Williams says development goals are key Anglican Communion objectives

By staff writers
7 Mar 2007

The Archbishop of Canterbury has said that the Millennium Development Goals (MDGs) provide a key focus for the churches of the Anglican Communion.

Speaking at the start of the TEAM Conference, (Towards Effective Anglican Mission) an international Anglican conference in Boksburg near Johannesburg in South Africa, Dr Rowan Williams said that working towards these objectives raised fundamental and positive challenges for the church:

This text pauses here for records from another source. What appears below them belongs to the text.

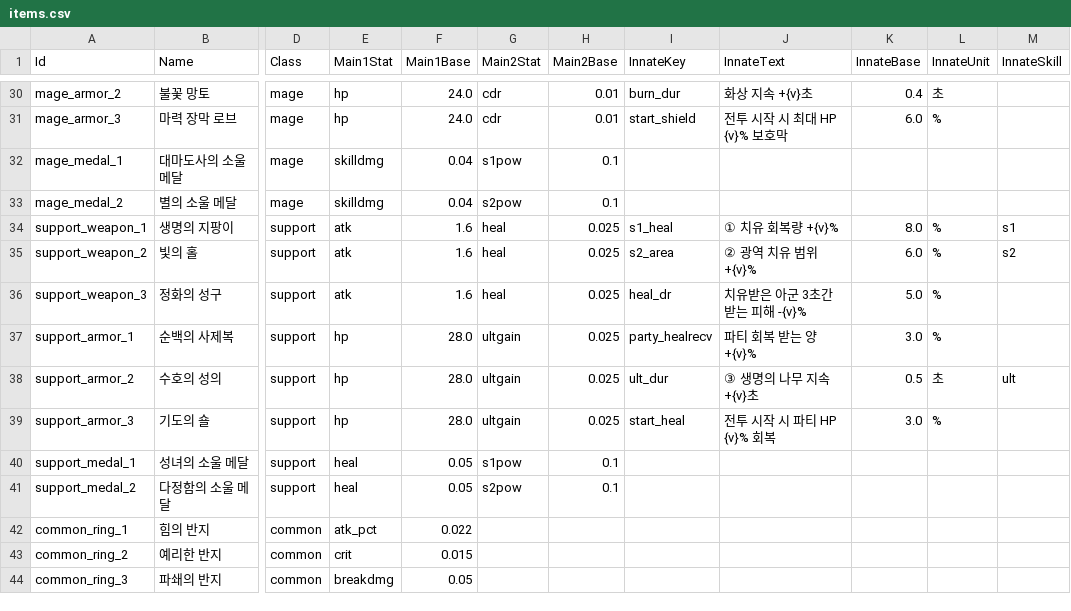
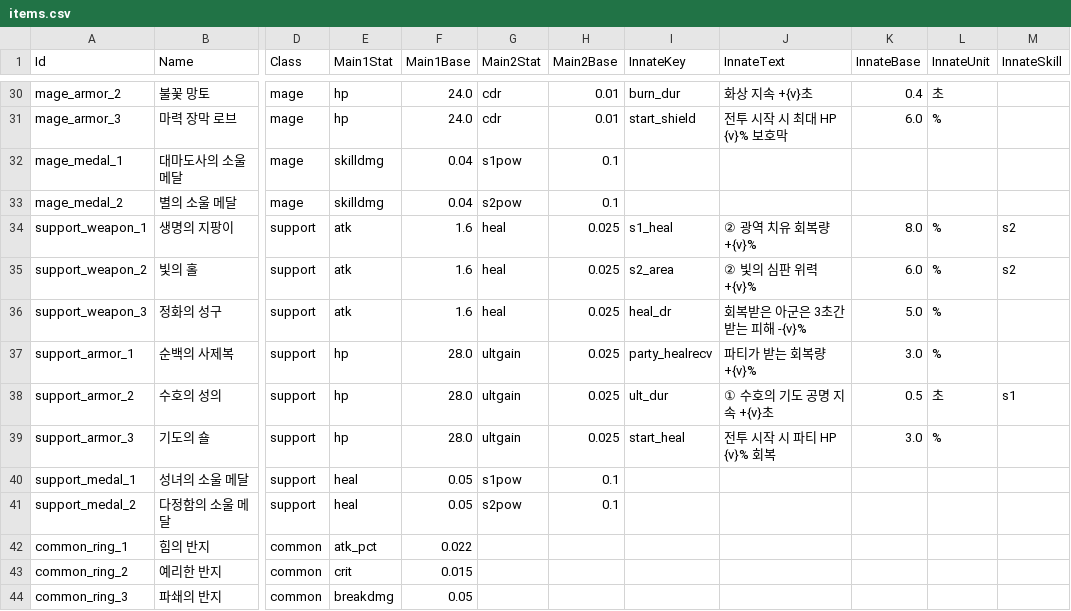
Before and after one commit to gsh8792-lgtm/-, a CSV file: data/equipment/csv/items.csv, drawn as a sheet; only a part is shown, gaps mark what is left out; the diff covers the shown part only; the diff names each change by its address in the sheet, - before the commit and + after, or states it on an @@ line.

```diff
--- a/data/equipment/csv/items.csv
+++ b/data/equipment/csv/items.csv
-J34 (InnateText): ① 치유 회복량 +{v}%
+J34 (InnateText): ② 광역 치유 회복량 +{v}%
-M34 (InnateSkill): s1
+M34 (InnateSkill): s2
-J35 (InnateText): ② 광역 치유 범위 +{v}%
+J35 (InnateText): ② 빛의 심판 위력 +{v}%
-J36 (InnateText): 치유받은 아군 3초간 받는 피해 -{v}%
+J36 (InnateText): 회복받은 아군은 3초간 받는 피해 -{v}%
-J37 (InnateText): 파티 회복 받는 양 +{v}%
+J37 (InnateText): 파티가 받는 회복량 +{v}%
-J38 (InnateText): ③ 생명의 나무 지속 +{v}초
+J38 (InnateText): ① 수호의 기도 공명 지속 +{v}초
-M38 (InnateSkill): ult
+M38 (InnateSkill): s1
```
Also changed, not shown: 22 edited cells elsewhere in this file, data/equipment/csv/skill_bonus.csv, data/equipment/csv/stats.csv, 6 other files.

“In the days ahead there will be questions like these; What are actually the resources that the Anglican Communion worldwide can bring to bear on these challenges; how do we better coordinate the provision of the help we can offer? How do we build effective relationships with government and voluntary organisations world wide, and how do we keep our motivation in combating scourges of disease sharp and focussed? These will be the aims of the meeting ahead of us this week. It will bring together an extraordinarily wide range of people from across our Anglican church and I hope that it can really pull us together, give us a shared vision and a shared energy for the tasks.”

Despite differences in the Anglican Communion, aid and development concerns had produced a common understanding he said.

“One of the remarkable things is the willingness of people to work together towards addressing development goals as a sort of basic Christian imperative, even when there is tension or disagreement in other areas, and part of the launching of Anglicans in Development from Lambeth Palace was to underline that kind of priority. Part of the purpose of this coming few days is to underline that priority.”

“We do have serious disagreements on some areas of ethics and doctrine, but the fact remains that we’re all called by the same Jesus Christ to the same mission in the world, to the mission of reconciliation, mission of justice, mission of caring, and it would be a very grim reflection on our life as a Christian community if we had to put all that on hold while we sorted out other things.”

He was pleased and privileged, he said, to be back in South Africa after twenty years, describing it as a ‘beacon of hope and inspiration’.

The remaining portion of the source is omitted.